Q&A With Professor Mark R. Boardman, Professor of Geology, Miami University, Ohio
Q - Professor Boardman, I came across your photos of the large rocks located just south of the Glass Window Bridge. I took a number of photos of those rocks and the surrounding area including some panoramic images.
I was told by a gentleman who has lived on Eleuthera for quite some time those big rocks were displaced from the ocean as a result of a tsunami. Can you tell me whether you agree with that? And if they weren't put there from a tsunami, what then?
How Did The Boulders Get There
A - One idea about the origin of the boulders is that they were displaced from some lower and windward location by huge waves (a tsunami). This is a provocative and titillating idea, but this tsunami origin for these rocks is not supported by the data - i.e. the idea is not true.
The boulders are remnants. The laminated, layered sediment of the boulders are in place. What looks like a boulder is the eroded remnant of a more continuous laminated unit.

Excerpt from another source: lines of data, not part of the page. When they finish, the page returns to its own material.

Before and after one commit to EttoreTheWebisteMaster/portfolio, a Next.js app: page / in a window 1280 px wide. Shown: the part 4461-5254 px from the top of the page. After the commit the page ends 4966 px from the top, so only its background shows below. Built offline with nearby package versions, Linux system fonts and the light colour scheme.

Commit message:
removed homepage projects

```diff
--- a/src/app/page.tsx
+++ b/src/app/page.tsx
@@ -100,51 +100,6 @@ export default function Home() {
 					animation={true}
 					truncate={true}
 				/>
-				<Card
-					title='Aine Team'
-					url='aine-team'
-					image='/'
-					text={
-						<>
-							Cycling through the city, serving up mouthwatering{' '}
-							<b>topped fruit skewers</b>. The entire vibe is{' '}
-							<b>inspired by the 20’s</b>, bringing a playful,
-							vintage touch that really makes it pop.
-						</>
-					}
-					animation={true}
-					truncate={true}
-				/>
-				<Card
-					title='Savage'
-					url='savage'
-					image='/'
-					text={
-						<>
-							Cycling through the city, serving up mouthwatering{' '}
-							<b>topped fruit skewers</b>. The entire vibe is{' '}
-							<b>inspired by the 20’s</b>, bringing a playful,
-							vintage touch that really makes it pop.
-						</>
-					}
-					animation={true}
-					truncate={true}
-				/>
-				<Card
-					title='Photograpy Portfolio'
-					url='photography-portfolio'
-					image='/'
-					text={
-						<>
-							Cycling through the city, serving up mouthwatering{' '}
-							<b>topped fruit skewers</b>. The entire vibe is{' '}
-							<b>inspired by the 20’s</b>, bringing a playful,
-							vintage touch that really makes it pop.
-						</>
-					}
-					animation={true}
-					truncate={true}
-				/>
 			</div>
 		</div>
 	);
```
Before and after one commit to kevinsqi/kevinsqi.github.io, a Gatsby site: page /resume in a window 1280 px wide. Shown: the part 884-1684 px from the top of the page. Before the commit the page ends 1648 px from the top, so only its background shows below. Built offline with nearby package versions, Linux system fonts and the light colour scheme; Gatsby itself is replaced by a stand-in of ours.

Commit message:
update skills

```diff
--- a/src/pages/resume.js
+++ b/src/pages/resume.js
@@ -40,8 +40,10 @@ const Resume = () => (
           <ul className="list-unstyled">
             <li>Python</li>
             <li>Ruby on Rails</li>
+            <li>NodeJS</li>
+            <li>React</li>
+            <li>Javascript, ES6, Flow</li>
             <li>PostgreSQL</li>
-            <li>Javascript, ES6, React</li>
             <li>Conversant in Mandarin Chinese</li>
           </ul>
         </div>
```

All of the big boulders have lamination and layers that is concordant with other layers. There are no upside down laminae. There are no laminae on their sides, etc. Could all of the boulders have happened to be torn up by a tsunami and all of them set down right-side up? Maybe. What would be the likelihood of tossing a coin and having it always be heads up and never tails up?
Many of the boulders have clear indications that the lower portions are more eroded (by dissolution) than the upper portions. Extrapolating this idea leads us to believe that most of the rest of the unit was totally eroded (dissolved away) at a particular layer. In only a few areas has the rock not been totally eroded - i.e. the remnants that are viewed as boulders.
It seems that most of the boulders are in swales - not on the highest portions of the undulating surface of Eleuthera. Background: The laminated units are nearly all caused by wind deposition of sand grains. The undulating surfaces that are seen are the result of formation of sand dunes. Sand dune formation alternated with non-dune times - often these non-dune-forming times resulted in the formation of soils at the tops of the dunes - these soil formation times are recorded as harder, redder units today. Each subsequent dune-forming event would most likely add laminated sand in the swale areas of the previous dune building time period.
The observation that the boulders are usually in the swales supports the idea that the uppermost laminated unit of the rocks is the unit that is being eroded most severely. The "boulders" are the remnants of this last (most recent) dune-forming period.
Why don't we see blocks / boulders that have old soil horizons in them? Soil horizons that are upside down? Why don't we see “boulders” of units that are clearly of different lithologies (e.g. corals)?
So - We are not saying that tsunamis are an impossible way for these "boulders" to have been em placed.
We are saying that there is a more reasonable way for them to have formed. Our scenario is not nearly as sexy or titillating or fearful as a tsunami, but it better fits the observational data.
I took some great photos and contributed to the discussions and ideas presented above. However, the principal creator of these ideas is Dr. John Mylroie (Mississippi State University) and by Dr. James Carew (University of Charleston). These two professors are the lead thinkers in our group. Dr. Bruce Panuska (Mississippi State University) added the most critical data that supported the ideas generated primarily by Drs. Mylroie and Carew. Attached is an early draft of a field guide we created for the 11th Symposium on the Geology of the Bahamas. You can get a final version of this document from the Gerace Research Center, San Salvador, Bahamas.
© 2008 Mark R. Boardman
Director, Institute of Environmental Sciences
Professor of Geology
Miami University, Oxford, OH 45056